Twenty-one people, many of whom are doing work that touches on race relations, same-sex marriage, climate change and other issues that are dominating the news, have each been awarded "genius grants" from the MacArthur Foundation.

The Chicago-based John D. and Catherine T. MacArthur Foundation announced on Wednesday this year's recipients of the grants that have been awarded since 1981. Recipients can spend the $625,000 any way they like.

As in years past, this year's winners are an eclectic group, including scientists, attorneys, historians, poets, mathematicians, a cartoonist and a documentary filmmaker.

Among the recipients is Jennifer Eberhardt, a social psychologist at Stanford University. Eberhardt has conducted research on racial stereotypes and crime that has prompted the Oakland, California, police department to ask for her help studying racial biases among their officers and how those biases play out on the street.

Others were recognized for their legal work, from attorney Jonathan Rapping, whose organization helps public defenders provide quality representation to indigent clients, to Mary Bonauto, a civil rights attorney who won for "breaking down legal barriers based on sexual orientation and gender identity."

The selection process is shrouded in secrecy.
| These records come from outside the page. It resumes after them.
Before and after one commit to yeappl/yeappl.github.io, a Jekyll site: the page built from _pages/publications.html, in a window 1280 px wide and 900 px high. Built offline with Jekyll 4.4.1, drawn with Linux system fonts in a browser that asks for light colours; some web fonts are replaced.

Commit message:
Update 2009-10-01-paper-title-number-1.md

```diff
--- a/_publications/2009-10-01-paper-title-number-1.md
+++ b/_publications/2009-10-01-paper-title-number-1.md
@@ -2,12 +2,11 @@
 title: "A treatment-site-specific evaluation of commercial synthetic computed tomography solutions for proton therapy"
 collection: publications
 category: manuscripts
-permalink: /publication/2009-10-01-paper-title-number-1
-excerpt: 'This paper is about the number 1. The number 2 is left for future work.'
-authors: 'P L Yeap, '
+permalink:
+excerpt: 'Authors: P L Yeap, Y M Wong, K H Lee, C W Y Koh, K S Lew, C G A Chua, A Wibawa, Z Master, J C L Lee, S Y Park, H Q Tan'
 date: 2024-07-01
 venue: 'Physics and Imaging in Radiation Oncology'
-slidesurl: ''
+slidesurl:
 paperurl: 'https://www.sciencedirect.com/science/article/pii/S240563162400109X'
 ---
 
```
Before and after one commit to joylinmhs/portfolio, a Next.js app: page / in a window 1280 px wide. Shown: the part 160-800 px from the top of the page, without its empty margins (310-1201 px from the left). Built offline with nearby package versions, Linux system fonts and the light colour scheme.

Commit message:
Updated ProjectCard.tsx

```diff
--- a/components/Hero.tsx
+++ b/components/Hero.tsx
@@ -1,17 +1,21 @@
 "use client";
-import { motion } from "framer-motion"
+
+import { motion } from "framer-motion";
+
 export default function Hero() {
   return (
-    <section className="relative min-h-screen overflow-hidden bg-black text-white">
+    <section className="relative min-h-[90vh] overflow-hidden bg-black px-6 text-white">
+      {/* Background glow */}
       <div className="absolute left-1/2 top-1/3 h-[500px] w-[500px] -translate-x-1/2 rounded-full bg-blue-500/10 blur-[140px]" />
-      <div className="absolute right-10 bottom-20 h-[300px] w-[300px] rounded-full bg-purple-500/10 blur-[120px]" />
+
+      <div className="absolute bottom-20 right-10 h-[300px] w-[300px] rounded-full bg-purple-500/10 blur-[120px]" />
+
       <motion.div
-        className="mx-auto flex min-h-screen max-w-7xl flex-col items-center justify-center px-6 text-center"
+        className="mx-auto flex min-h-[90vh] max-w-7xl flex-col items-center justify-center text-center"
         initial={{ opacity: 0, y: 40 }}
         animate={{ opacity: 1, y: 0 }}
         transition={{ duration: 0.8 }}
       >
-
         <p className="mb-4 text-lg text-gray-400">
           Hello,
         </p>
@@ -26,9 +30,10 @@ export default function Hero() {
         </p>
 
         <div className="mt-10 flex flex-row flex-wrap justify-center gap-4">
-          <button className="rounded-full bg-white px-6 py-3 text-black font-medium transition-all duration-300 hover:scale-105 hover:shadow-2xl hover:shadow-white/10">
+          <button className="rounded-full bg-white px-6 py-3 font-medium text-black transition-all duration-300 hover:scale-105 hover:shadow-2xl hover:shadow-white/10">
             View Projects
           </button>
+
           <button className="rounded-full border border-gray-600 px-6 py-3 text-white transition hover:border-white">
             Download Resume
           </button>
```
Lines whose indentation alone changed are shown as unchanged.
There's no application involved. Instead, anonymous groups make nominations and recommendations to the foundation's board of directors.

Most winners are not widely known outside their fields, but the list has over the years included such writers as Susan Sontag and Karen Russell and filmmaker John Sayles.